The reported depressive symptoms among type 2 diabetic retinopathy population is higher in Nantong China. Gender, salary, vision acuity and treatment history were important risk factors linked to this disorder in the Chinese type 2 diabetic retinopathy population from Nantong. More attention by medical care personnel needs to be paid to the psychological health of this population.
Citation: Xu X, Zhao X, Qian D, Dong Q, Gu Z (2015) Investigating Factors Associated with Depression of Type 2 Diabetic Retinopathy Patients in China. PLoS ONE 10(7): e0132616. https://doi.org/10.1371/journal.pone.0132616
Editor: Suxia Li, Peking University, CHINA
Received: December 24, 2014; Accepted: June 16, 2015; Published: July 7, 2015
Copyright: © 2015 Xu et al. This is an open access article distributed under the terms of the Creative Commons Attribution License, which permits unrestricted use, distribution, and reproduction in any medium, provided the original author and source are credited
Data Availability: All relevant data are within the paper.
Funding: This work was supported by the College graduate research and innovation of Jiangsu Province(CXLX13_877) and the Nantong University Graduate Innovation Program (YKC13047). The funders had no role in study design, data collection and analysis, decision to publish, or preparation of the manuscript.
Competing interests: The authors have declared that no competing interests exist.

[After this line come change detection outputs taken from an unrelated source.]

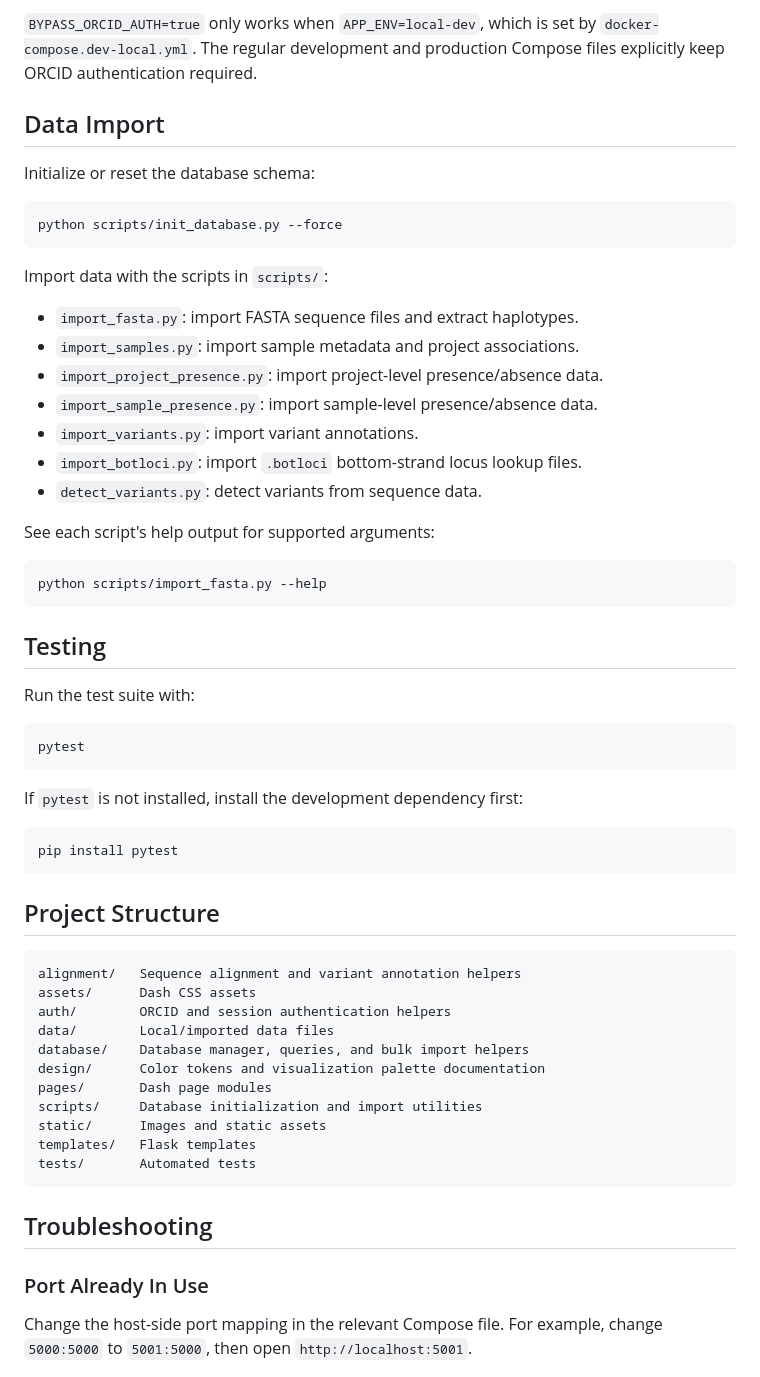
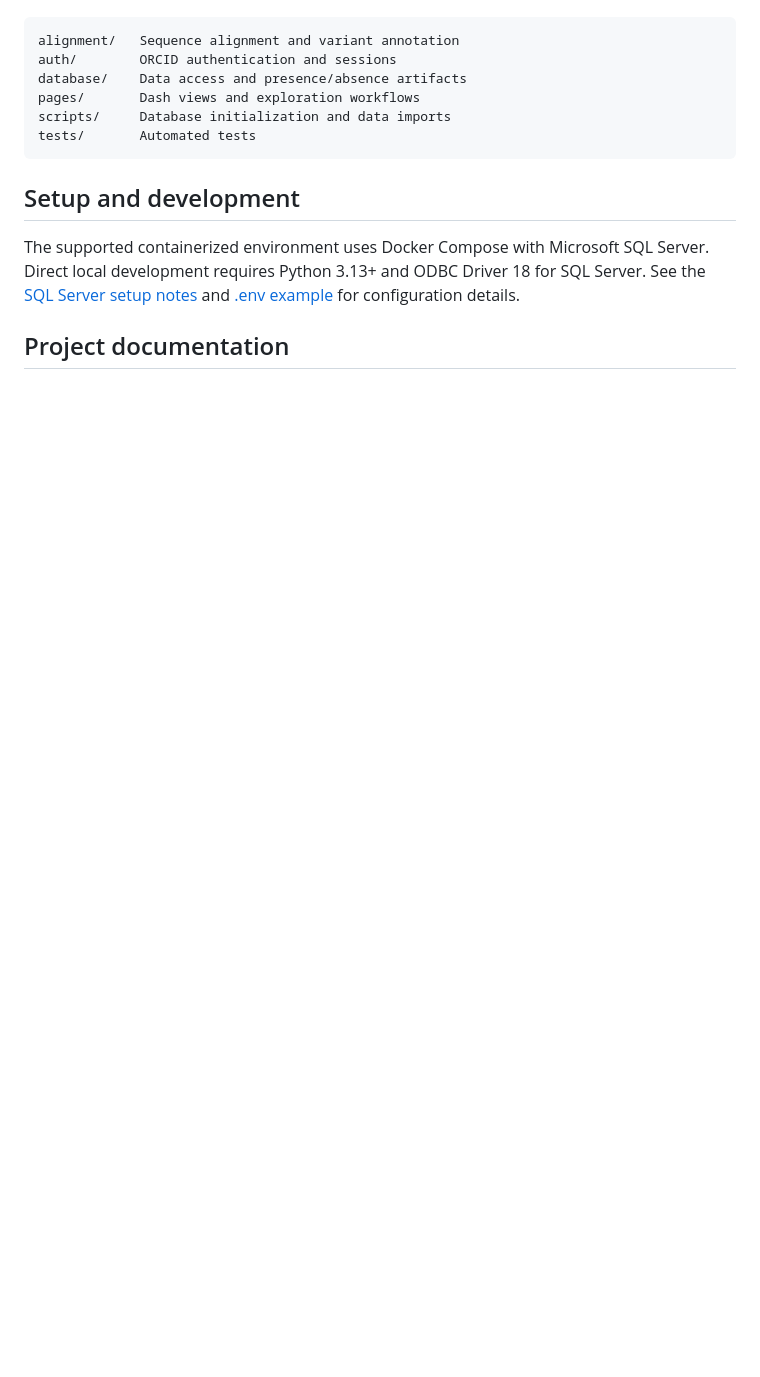
Before and after one commit to Breeding-Insight/HapSearch, a Markdown page: README.md, the part around one of its changes. Rendered like a GitHub page; blank space fills up the shorter version.

````diff
--- a/README.md
+++ b/README.md
@@ -148,62 +75,14 @@ BYPASS_DEV_ROLE=admin
-`BYPASS_ORCID_AUTH=true` only works when `APP_ENV=local-dev`, which is set by `docker-compose.dev-local.yml`. The regular development and production Compose files explicitly keep ORCID authentication required.
-
-## Data Import
-
-Initialize or reset the database schema:
-
-```bash
-python scripts/init_database.py --force
-```
-
-Import data with the scripts in `scripts/`:
-
-- `import_fasta.py`: import FASTA sequence files and extract haplotypes.
-- `import_samples.py`: import sample metadata and project associations.
-- `import_project_presence.py`: import project-level presence/absence data.
-- `import_sample_presence.py`: import sample-level presence/absence data.
-- `import_variants.py`: import variant annotations.
-- `import_botloci.py`: import `.botloci` bottom-strand locus lookup files.
-- `detect_variants.py`: detect variants from sequence data.
-
-See each script's help output for supported arguments:
-
-```bash
-python scripts/import_fasta.py --help
-```
-
-## Testing
-
-Run the test suite with:
-
-```bash
-pytest
-```
-
-If `pytest` is not installed, install the development dependency first:
-
-```bash
-pip install pytest
-```
-
-## Project Structure
-
-```text
-alignment/   Sequence alignment and variant annotation helpers
-assets/      Dash CSS assets
-auth/        ORCID and session authentication helpers
-data/        Local/imported data files
-database/    Database manager, queries, and bulk import helpers
-design/      Color tokens and visualization palette documentation
-pages/       Dash page modules
-scripts/     Database initialization and import utilities
-static/      Images and static assets
-templates/   Flask templates
+alignment/   Sequence alignment and variant annotation
+auth/        ORCID authentication and sessions
+database/    Data access and presence/absence artifacts
+pages/       Dash views and exploration workflows
+scripts/     Database initialization and data imports
 tests/       Automated tests
 ```
 
-## Troubleshooting
+## Setup and development
 
-### Port Already In Use
+The supported containerized environment uses Docker Compose with Microsoft SQL Server. Direct local development requires Python 3.13+ and ODBC Driver 18 for SQL Server. See the [SQL Server setup notes](MSSQL_SETUP.md) and [.env example](.env.example) for configuration details.
 
-Change the host-side port mapping in the relevant Compose file. For example, change `5000:5000` to `5001:5000`, then open `http://localhost:5001`.
+## Project documentation
 
````
Also changed, not shown: other parts of README.md (+54 -147 lines).
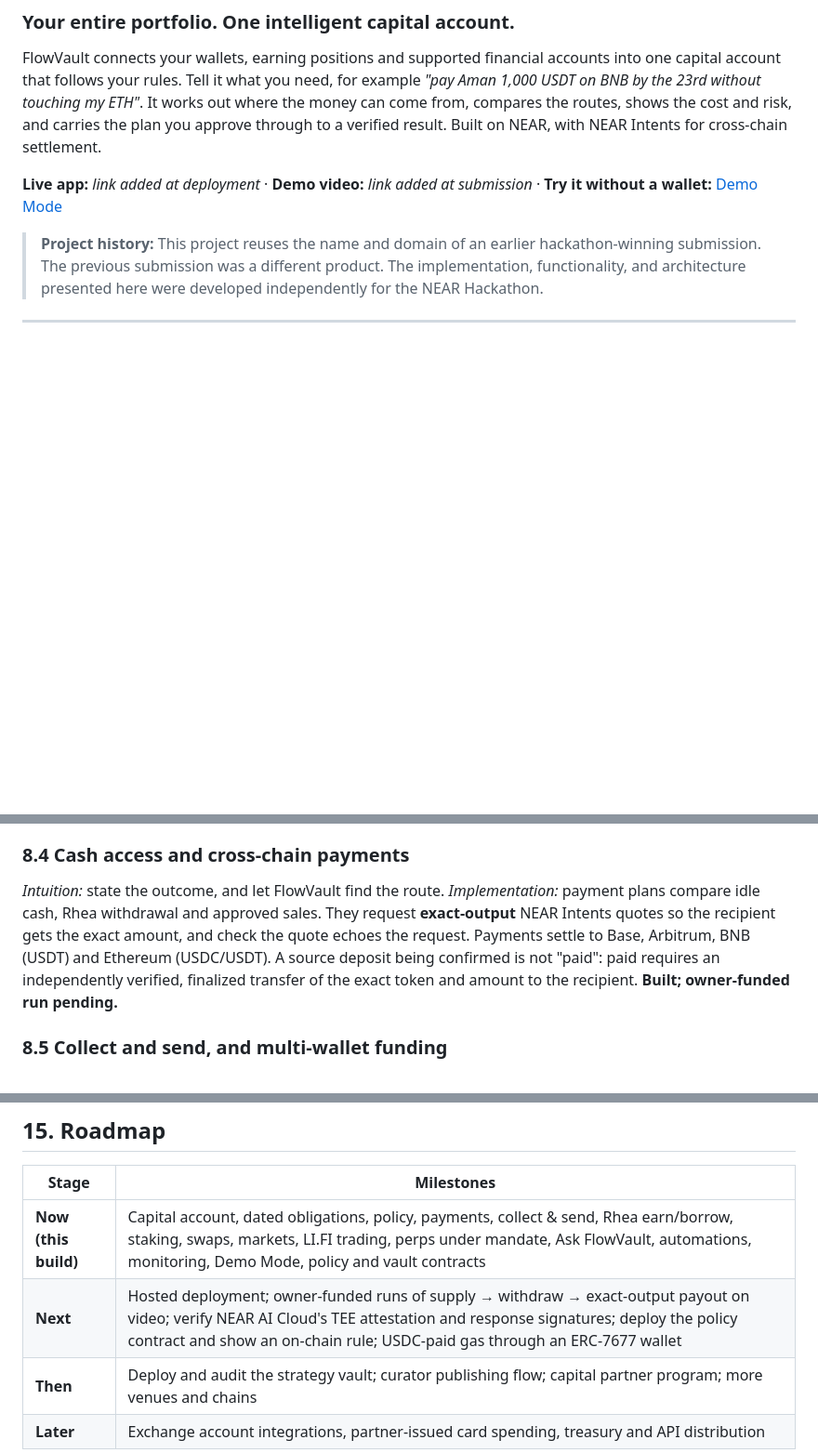
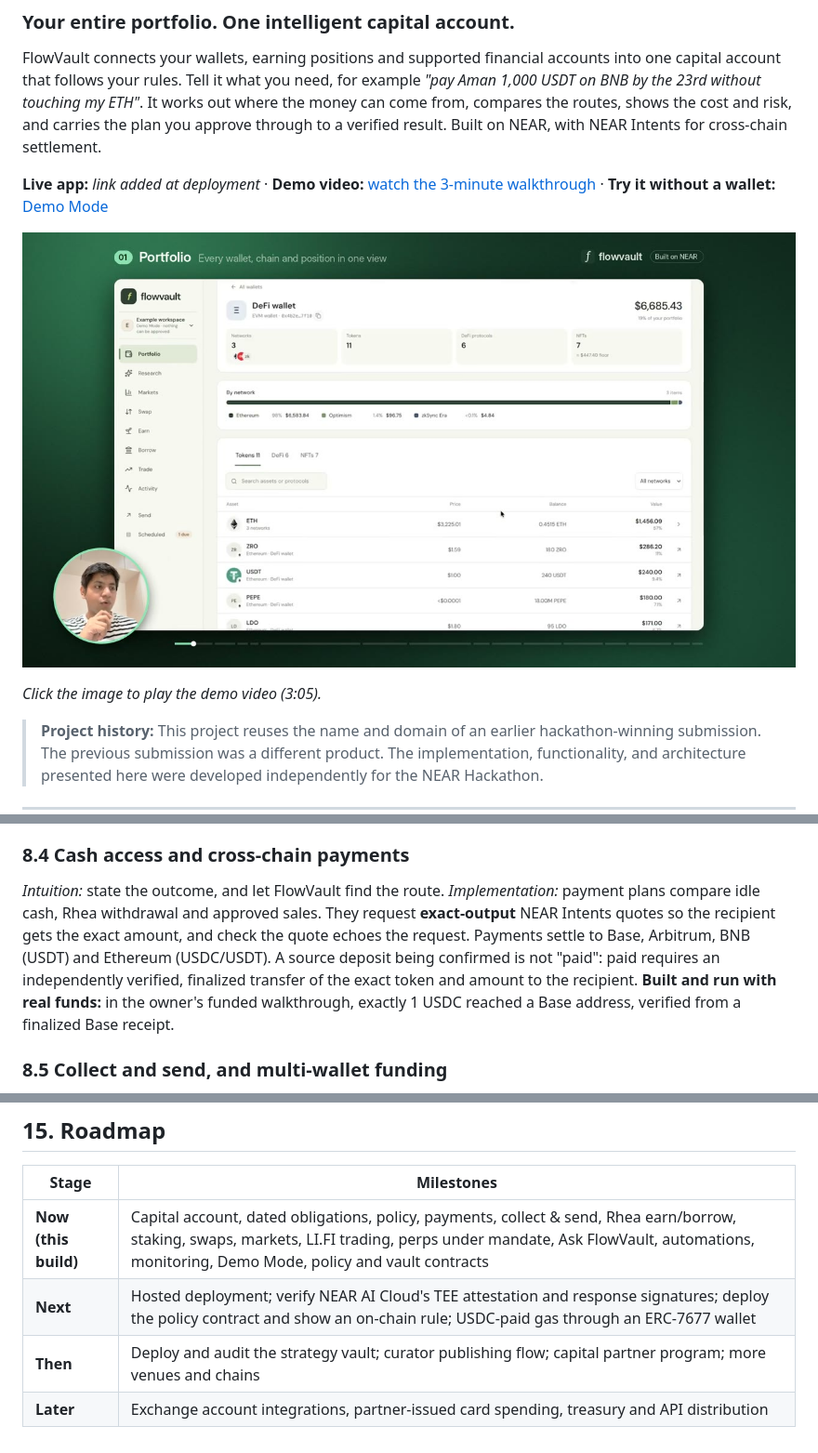
Before and after one commit to AmanGxpta/Flowvault-nearhackathon2026, a Markdown page: README.md, 3 parts joined by grey strips. Shown at 93% size. GitHub-like rendering; pictures changed too: media/flowvault-demo-poster.jpg (added); blank space fills up the shorter version.

Commit message:
demo video added to the readme

```diff
--- a/README.md
+++ b/README.md
@@ -4,7 +4,11 @@
 
 FlowVault connects your wallets, earning positions and supported financial accounts into one capital account that follows your rules. Tell it what you need, for example *"pay Aman 1,000 USDT on BNB by the 23rd without touching my ETH"*. It works out where the money can come from, compares the routes, shows the cost and risk, and carries the plan you approve through to a verified result. Built on NEAR, with NEAR Intents for cross-chain settlement.
 
-**Live app:** _link added at deployment_ · **Demo video:** _link added at submission_ · **Try it without a wallet:** [Demo Mode](#16-try-it--get-started)
+**Live app:** _link added at deployment_ · **Demo video:** [watch the 3-minute walkthrough](media/flowvault-demo.mp4) · **Try it without a wallet:** [Demo Mode](#16-try-it--get-started)
+
+[![FlowVault demo video: a 3-minute walkthrough of the capital account, from portfolio to a planned cross-chain payment](media/flowvault-demo-poster.jpg)](media/flowvault-demo.mp4)
+
+*Click the image to play the demo video (3:05).*
 
 > **Project history:** This project reuses the name and domain of an earlier hackathon-winning submission. The previous submission was a different product. The implementation, functionality, and architecture presented here were developed independently for the NEAR Hackathon.
 
@@ -183,7 +187,7 @@ Each mechanism below goes from the intuition to the implementation, with its sta
 
 ### 8.4 Cash access and cross-chain payments
 *Intuition:* state the outcome, and let FlowVault find the route.
-*Implementation:* payment plans compare idle cash, Rhea withdrawal and approved sales. They request **exact-output** NEAR Intents quotes so the recipient gets the exact amount, and check the quote echoes the request. Payments settle to Base, Arbitrum, BNB (USDT) and Ethereum (USDC/USDT). A source deposit being confirmed is not "paid": paid requires an independently verified, finalized transfer of the exact token and amount to the recipient. **Built; owner-funded run pending.**
+*Implementation:* payment plans compare idle cash, Rhea withdrawal and approved sales. They request **exact-output** NEAR Intents quotes so the recipient gets the exact amount, and check the quote echoes the request. Payments settle to Base, Arbitrum, BNB (USDT) and Ethereum (USDC/USDT). A source deposit being confirmed is not "paid": paid requires an independently verified, finalized transfer of the exact token and amount to the recipient. **Built and run with real funds:** in the owner's funded walkthrough, exactly 1 USDC reached a Base address, verified from a finalized Base receipt.
 
 ### 8.5 Collect and send, and multi-wallet funding
 *Intuition:* pay from wherever the money is.
@@ -301,7 +305,7 @@ Fee revenue, user NAV, partner incentives and any future token rewards are accou
 | Stage | Milestones |
 | --- | --- |
 | **Now (this build)** | Capital account, dated obligations, policy, payments, collect & send, Rhea earn/borrow, staking, swaps, markets, LI.FI trading, perps under mandate, Ask FlowVault, automations, monitoring, Demo Mode, policy and vault contracts |
-| **Next** | Hosted deployment; owner-funded runs of supply → withdraw → exact-output payout on video; verify NEAR AI Cloud's TEE attestation and response signatures; deploy the policy contract and show an on-chain rule; USDC-paid gas through an ERC-7677 wallet |
+| **Next** | Hosted deployment; verify NEAR AI Cloud's TEE attestation and response signatures; deploy the policy contract and show an on-chain rule; USDC-paid gas through an ERC-7677 wallet |
 | **Then** | Deploy and audit the strategy vault; curator publishing flow; capital partner program; more venues and chains |
 | **Later** | Exchange account integrations, partner-issued card spending, treasury and API distribution |
 
```
Also changed, not shown: other parts of README.md (+1 -2 lines), 2 other files.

As the leading cause of blindness among working aged adults , Diabetic retinopathy (DR) is a serious threat to the quality of life for millions worldwide. A published analysis of data estimated that the overall prevalence was 34.6% for any DR. In China, the prevalence of DR in subjects with high risk for diabetes was 14.9% and in the pre-diabetic population was 2.5%[3, 4]. Longer diabetes duration and poorer blood glucose management are strongly associated with DR. However, performance of blood glucose self-management behaviors by patients with diabetes is suboptimal. The prevalence of diabetes is rising notably in China[6, 7], and the rate of DR will increase rapidly.
Depression is a global public health problem, and its prevalence is increasing every year. Current epidemiological evidence suggests that people with diabetes have an increased risk of experiencing a depressive condition in their lifetime. A meta- analysis indicated that the presence of diabetes doubles the odds of comorbid depression. De Groot et al found depression was significantly associated with a variety of diabetes complications. Moreover, Mathew et al. found that visual impairment has been linked with depressive symptoms. Individuals with both diabetes and visual impairment are likely to experience a considerable number of depressive symptoms.
Depression can lead to worse diabetes control, lower adherence to treatment, and increased economic burden of health care costs. One study indicated that persons with depressive symptoms were 3 times more likely to exhibit decreased adherence. Another study has shown that depressed patients have greater levels of fatigue and anxiety, poorer quality of life, and more suicidal ideation. All of these highlight the fact that depression must be understood in order to discover ways to prevent and treat it.
Existing studies have documented that the incidence of depression in diabetes was associated with gender, socioeconomic status, blood glucose level and insulin therapy[13–16]. A cross-sectional study conducted in urban Nepal showed 1-unit (%)increase in HbA1c was associated with a 2-point increase in depression score. Camara A et al. suggests that male whose HbA1c≥9.0% had higher depression rate. Therefore we were specifically interested in the relationship between those variables and depression in DR patients. However, factors associated with depressive symptoms among type 2 diabetic retinopathy patients in Nantong have not yet been fully explored.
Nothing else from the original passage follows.